Your answer should be every line below that includes the word "default".

Web page revision data:
_____

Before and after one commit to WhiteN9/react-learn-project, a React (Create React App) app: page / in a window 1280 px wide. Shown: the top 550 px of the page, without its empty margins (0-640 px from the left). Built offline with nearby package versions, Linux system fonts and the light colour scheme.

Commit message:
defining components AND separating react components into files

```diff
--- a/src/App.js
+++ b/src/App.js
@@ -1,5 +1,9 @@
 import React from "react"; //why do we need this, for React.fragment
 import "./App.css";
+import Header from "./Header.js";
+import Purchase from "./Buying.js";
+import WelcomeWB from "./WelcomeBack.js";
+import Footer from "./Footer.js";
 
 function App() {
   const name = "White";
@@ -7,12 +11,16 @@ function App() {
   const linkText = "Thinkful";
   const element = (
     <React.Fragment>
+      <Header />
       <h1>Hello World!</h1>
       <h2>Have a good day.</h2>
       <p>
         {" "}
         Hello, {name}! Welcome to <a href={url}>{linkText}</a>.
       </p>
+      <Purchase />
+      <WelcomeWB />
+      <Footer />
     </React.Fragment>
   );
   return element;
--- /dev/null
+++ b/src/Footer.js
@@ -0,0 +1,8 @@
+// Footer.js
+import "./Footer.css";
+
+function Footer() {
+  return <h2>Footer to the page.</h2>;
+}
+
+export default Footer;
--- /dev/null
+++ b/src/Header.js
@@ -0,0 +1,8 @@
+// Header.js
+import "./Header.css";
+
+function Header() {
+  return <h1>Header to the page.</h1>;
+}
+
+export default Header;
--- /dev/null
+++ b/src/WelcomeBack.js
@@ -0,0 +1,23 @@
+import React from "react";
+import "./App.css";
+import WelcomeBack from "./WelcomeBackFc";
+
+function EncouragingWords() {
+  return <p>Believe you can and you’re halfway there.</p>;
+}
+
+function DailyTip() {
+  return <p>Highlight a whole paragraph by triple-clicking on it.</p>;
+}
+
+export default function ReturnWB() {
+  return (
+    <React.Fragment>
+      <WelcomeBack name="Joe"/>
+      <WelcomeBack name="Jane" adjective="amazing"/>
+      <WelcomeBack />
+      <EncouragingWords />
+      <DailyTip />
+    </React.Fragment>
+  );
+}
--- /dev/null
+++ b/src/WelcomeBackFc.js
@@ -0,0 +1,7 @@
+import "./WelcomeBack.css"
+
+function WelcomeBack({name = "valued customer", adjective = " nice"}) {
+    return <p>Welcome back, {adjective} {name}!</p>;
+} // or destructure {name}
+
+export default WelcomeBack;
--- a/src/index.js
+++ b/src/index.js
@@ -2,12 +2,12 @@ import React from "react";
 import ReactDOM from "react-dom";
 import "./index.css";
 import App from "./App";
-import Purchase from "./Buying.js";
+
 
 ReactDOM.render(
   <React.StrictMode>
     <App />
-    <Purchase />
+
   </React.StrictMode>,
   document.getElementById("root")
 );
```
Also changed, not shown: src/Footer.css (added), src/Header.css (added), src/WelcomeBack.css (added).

_____

> _Response for this exercise_
+export default Footer;
+export default Header;
+export default function ReturnWB() {
+export default WelcomeBack;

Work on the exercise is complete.